“This is the final straw. [The] KMT is done tomorrow as this video gets posted all over FB,” one Netizen wrote. “Communist China pig pressured, and directing the fucking dirty China pig 黃安, a poor, jobless, brainless, out-of-dated middle-aged singer did it,” wrote another, referring to Taiwanese singer Huang An, a pro-Beijing entertainer who has made it his “duty” to tip-off the Chinese government about the activities of Taiwanese entertainers and who is believed to have exposed Chou’s “transgression.” Indicatively, the Taiwan-born Huang, who reportedly became a Chinese citizen in 2001, is said to have called upon the pro-unification “ex” gangster Chang An-le (張安樂), a.k.a. White Wolf, to provide him personal protection when he returns to Taiwan during Lunar New Year.
The incident has also competed with, and at times overtaken, reporting on Taiwan’s elections on all major TV channels since Jan. 15.
Once again the bluntness of China’s nationalism has prompted experts to ask who was behind the decision to take such action and, in this particular case, at such a critical time in cross-strait relations. Was it directed by Beijing as part of its strategy to sideline Taiwan, or was it simply the initiative of an overzealous Chinese who, though well intentioned (from the perspective of Chinese nationalism), perhaps did not fully comprehend the consequences of his action?

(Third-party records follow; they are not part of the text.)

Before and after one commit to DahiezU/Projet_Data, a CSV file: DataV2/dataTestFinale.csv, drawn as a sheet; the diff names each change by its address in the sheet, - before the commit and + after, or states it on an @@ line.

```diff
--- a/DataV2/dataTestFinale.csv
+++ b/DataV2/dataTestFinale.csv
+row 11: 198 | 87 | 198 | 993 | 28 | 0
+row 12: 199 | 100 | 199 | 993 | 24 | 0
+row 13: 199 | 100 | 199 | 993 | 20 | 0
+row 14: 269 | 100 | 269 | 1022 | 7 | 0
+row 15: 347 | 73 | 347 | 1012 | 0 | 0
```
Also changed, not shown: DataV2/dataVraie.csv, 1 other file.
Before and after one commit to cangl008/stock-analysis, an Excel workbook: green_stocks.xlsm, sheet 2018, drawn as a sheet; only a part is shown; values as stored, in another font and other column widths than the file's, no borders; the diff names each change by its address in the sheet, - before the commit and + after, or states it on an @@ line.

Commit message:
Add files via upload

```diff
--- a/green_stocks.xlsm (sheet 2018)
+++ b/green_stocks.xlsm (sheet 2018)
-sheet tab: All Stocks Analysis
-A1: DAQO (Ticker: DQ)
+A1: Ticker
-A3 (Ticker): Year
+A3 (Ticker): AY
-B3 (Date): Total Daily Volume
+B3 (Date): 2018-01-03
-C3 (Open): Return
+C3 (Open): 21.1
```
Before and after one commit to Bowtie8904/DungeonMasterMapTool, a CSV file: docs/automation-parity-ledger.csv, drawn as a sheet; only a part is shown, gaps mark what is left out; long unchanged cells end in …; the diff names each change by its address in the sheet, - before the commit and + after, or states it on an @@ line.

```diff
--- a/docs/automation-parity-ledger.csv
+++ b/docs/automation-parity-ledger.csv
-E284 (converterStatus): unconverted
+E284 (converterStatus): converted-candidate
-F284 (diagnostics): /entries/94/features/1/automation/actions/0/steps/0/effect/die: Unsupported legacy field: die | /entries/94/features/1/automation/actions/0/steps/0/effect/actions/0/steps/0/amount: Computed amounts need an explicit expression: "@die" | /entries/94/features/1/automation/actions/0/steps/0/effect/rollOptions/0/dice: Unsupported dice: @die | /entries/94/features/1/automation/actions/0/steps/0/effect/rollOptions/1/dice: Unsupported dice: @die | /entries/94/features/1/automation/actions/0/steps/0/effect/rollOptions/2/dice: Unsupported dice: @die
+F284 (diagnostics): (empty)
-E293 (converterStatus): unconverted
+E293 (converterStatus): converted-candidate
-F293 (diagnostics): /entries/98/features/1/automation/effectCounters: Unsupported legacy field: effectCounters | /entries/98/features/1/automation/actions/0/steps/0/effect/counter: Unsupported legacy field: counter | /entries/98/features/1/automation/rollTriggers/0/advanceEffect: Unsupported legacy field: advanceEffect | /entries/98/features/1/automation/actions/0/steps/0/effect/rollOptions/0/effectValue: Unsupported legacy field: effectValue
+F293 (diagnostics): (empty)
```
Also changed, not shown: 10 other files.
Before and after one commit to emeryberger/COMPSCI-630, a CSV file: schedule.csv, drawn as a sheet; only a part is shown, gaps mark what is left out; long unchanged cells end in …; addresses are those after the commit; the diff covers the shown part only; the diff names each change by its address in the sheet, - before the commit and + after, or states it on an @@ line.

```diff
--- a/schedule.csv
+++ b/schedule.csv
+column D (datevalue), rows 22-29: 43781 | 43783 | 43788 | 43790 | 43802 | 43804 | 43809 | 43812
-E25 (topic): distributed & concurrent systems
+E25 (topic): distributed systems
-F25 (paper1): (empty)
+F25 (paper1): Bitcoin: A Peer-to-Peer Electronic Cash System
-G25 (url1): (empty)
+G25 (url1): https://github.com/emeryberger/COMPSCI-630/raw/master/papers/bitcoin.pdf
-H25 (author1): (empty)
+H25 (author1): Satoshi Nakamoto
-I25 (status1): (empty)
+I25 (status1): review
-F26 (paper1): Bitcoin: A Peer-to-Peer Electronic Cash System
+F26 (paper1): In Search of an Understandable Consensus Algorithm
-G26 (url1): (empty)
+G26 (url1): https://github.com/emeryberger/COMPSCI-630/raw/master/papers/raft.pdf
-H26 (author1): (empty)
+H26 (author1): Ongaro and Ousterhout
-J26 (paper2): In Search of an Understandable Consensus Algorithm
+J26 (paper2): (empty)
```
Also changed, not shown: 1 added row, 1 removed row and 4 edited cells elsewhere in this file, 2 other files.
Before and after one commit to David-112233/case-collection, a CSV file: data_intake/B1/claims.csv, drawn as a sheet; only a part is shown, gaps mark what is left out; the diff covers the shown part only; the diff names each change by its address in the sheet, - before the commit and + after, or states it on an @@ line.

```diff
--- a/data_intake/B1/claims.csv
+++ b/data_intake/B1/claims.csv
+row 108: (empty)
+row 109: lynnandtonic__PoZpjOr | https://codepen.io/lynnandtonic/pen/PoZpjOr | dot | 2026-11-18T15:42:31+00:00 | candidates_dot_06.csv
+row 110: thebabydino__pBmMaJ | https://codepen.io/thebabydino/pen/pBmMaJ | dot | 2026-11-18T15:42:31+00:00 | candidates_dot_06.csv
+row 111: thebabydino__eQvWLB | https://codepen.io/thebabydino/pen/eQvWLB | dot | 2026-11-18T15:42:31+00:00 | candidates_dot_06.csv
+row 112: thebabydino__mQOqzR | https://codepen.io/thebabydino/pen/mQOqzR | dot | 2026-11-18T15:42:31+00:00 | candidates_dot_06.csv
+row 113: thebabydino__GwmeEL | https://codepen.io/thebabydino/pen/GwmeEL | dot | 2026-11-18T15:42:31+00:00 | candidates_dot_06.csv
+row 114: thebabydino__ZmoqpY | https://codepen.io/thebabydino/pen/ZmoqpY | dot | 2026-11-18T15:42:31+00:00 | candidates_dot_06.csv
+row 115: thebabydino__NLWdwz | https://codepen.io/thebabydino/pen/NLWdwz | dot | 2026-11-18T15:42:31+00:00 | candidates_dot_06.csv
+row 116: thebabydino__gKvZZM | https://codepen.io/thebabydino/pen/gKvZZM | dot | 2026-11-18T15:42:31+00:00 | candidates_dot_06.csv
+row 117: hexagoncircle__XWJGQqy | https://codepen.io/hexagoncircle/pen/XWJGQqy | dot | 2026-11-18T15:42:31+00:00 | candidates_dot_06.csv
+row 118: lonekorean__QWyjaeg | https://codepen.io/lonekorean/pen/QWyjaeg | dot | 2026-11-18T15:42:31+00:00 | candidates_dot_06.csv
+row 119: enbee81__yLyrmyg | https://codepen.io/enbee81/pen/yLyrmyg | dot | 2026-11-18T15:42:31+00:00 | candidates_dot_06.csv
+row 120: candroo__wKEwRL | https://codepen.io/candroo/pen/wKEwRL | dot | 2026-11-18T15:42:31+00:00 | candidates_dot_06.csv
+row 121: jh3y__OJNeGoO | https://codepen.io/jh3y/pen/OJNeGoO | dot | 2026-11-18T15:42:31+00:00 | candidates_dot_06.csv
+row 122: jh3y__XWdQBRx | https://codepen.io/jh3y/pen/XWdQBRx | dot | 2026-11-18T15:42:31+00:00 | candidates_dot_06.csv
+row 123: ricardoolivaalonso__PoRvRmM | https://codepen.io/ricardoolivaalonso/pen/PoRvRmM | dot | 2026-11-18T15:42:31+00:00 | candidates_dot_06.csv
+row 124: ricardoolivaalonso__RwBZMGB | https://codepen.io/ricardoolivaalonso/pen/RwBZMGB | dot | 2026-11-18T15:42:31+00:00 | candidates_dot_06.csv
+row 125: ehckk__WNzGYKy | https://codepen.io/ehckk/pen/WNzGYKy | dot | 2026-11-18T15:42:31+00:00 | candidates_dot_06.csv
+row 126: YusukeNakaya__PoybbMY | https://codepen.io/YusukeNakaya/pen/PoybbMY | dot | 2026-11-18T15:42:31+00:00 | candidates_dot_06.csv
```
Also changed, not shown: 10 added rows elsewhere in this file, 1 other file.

While it is unlikely that senior Chinese Communist Party officials are behind most of those decisions, they are not entirely blame-free either, as it was the CCP that after all created the monster of strident nationalism that characterizes much of Chinese behavior at home and abroad, even among young Chinese who are receiving a liberal-democratic education in the West (for more on the mechanisms by which the CCP leadership has shaped and exploited nationalism among Chinese from a very early age, I strongly recommend Zheng Wang’s Never Forget National Humiliation: Historical Memory in Chinese Politics and Foreign Relations). Thus, when an ultranationalist feels compelled to put a blameless 16-year-old through a traumatizing struggle session and to threaten her career as an entertainer, the CCP lies not far behind as the mastermind of a nationalism that is becoming increasingly self-defeating and, for the international community, undoubtedly worrying. Although the timing of the Chou case could not have been worse, the attack is not an isolated incident and is very much part of a trend that never ended, not even during the nearly eight years of rapprochement between Taipei and Beijing.
Needless to say, Chou’s management agency, JYP Entertainment Corp, also deserves opprobrium for giving in to Chinese extraterritoriality and subjecting one of its stars to such treatment.
Although the Chou affair is unlikely to have a decisive impact on the elections in Taiwan, many observers have reported being told by Taiwanese that the incident had emboldened them to vote, even if they have to travel to do so. If ever there was a sign of maturity among the Taiwanese, this is it: After the initial flash of anger, they responded to an affront by peacefully casting a vote. In the end, Taiwan wins.
J. Michael Cole is editor in chief of Thinking Taiwan, a senior non-resident fellow at the China Policy Institute, University of Nottingham, and an Associate researcher at the French Center for Research on Contemporary China (CEFC) in Taipei.